# Work item
From the entries that follow, gather each line holding the word "import".

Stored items
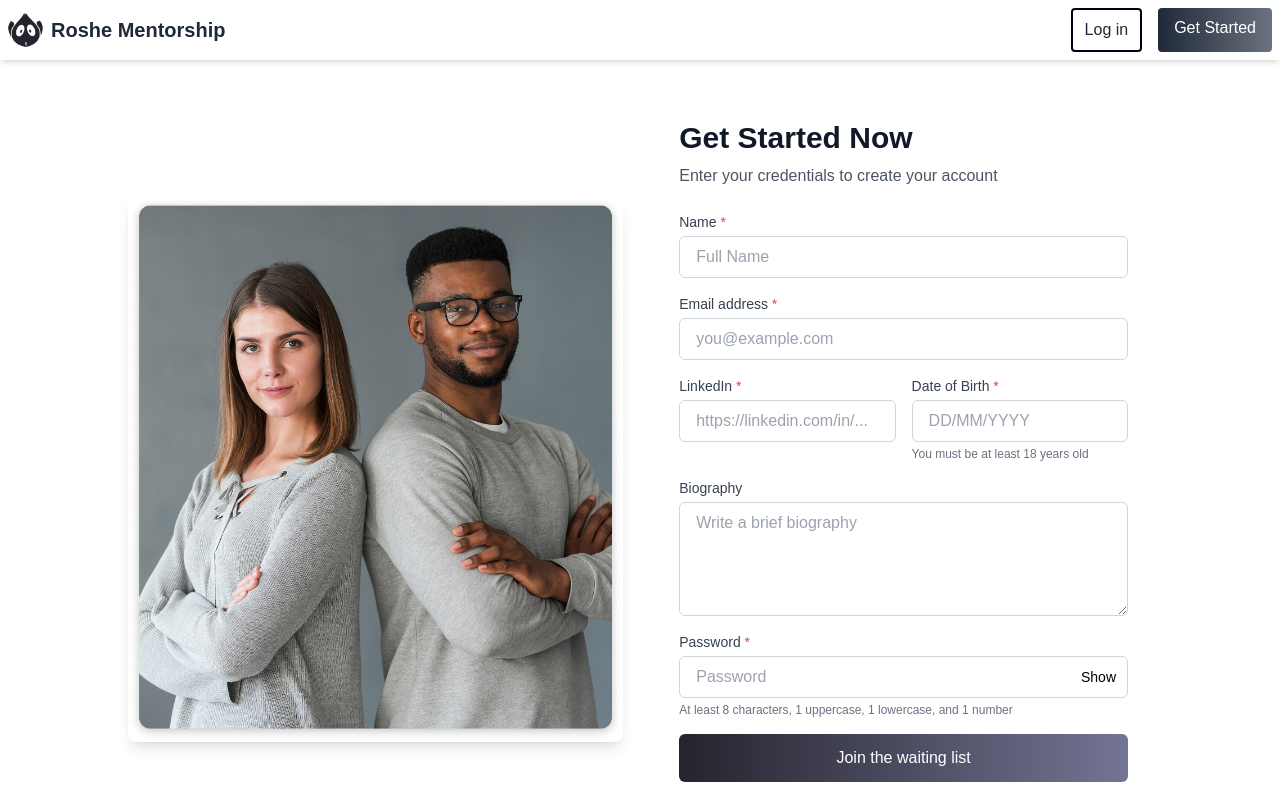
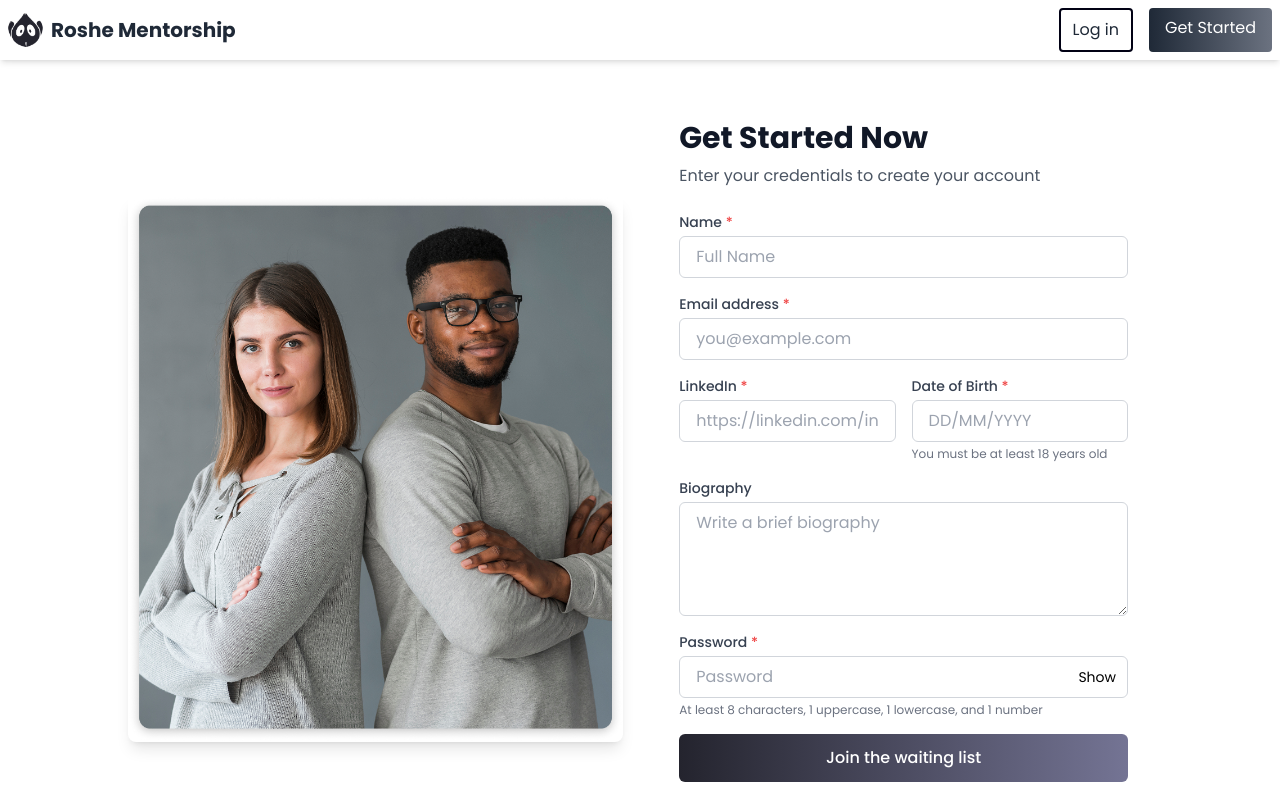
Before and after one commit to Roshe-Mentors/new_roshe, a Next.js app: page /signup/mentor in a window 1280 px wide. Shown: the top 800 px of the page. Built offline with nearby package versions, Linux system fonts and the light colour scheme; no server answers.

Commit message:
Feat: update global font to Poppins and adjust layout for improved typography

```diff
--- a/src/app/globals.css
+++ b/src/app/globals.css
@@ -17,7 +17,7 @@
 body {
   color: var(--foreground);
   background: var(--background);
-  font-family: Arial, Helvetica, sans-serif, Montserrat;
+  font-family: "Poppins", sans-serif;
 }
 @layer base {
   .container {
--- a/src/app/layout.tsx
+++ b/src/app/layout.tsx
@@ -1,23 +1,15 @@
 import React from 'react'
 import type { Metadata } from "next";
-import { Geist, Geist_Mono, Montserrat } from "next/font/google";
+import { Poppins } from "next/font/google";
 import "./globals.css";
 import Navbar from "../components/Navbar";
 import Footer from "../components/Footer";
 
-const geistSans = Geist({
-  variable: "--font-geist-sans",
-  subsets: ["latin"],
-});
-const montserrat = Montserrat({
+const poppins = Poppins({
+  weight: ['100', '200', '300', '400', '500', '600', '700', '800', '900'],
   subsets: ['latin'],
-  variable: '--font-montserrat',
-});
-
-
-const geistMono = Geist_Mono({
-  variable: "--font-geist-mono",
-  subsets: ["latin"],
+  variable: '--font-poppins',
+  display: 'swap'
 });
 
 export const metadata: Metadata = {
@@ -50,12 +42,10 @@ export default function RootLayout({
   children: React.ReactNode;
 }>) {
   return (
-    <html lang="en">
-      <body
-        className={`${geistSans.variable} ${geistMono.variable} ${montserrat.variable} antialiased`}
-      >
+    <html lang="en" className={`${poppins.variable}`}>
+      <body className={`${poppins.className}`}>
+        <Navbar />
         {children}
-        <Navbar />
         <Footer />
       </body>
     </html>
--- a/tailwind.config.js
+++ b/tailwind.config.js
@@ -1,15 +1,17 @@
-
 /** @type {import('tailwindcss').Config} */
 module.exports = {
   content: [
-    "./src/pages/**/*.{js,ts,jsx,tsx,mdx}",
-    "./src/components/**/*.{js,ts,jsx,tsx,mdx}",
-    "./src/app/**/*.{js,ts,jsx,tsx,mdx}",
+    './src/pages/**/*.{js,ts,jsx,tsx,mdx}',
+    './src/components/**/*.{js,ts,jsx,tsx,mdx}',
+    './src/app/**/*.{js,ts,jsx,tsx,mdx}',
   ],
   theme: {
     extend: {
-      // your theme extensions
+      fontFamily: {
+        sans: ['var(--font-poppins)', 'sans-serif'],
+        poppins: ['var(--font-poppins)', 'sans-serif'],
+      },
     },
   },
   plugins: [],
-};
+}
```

--

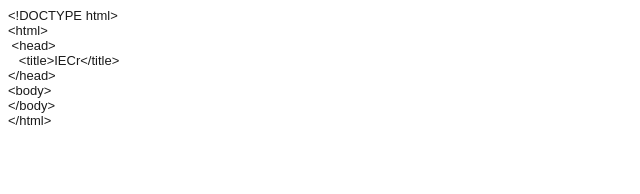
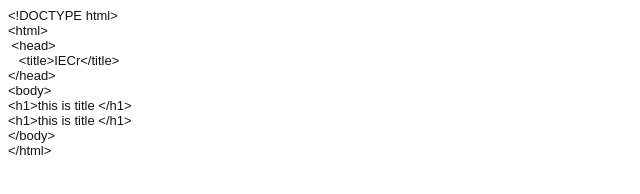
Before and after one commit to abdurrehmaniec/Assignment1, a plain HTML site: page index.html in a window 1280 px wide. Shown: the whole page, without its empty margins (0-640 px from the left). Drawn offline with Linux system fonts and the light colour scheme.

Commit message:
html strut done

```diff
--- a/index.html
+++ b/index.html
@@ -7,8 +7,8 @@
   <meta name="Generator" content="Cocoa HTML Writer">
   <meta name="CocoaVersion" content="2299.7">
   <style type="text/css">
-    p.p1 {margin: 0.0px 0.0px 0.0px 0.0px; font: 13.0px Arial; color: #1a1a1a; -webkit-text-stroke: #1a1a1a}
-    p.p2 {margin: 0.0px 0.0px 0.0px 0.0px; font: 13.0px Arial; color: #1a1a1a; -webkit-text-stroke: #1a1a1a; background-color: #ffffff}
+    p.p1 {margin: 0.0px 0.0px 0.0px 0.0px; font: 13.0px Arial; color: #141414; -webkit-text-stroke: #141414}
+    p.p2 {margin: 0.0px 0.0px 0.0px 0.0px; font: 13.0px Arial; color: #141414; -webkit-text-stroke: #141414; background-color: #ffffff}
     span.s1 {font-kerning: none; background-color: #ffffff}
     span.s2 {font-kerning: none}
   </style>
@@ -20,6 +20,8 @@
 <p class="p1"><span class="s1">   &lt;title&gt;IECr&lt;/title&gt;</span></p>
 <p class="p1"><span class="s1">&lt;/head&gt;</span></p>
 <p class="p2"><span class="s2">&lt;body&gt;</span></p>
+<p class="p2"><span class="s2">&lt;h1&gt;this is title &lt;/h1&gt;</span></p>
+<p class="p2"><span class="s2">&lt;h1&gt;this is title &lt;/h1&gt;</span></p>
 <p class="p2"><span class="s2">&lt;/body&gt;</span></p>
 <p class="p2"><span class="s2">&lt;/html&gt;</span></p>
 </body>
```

# Result
 import React from 'react'
 import type { Metadata } from "next";
-import { Geist, Geist_Mono, Montserrat } from "next/font/google";
+import { Poppins } from "next/font/google";
 import "./globals.css";
 import Navbar from "../components/Navbar";
 import Footer from "../components/Footer";
 /** @type {import('tailwindcss').Config} */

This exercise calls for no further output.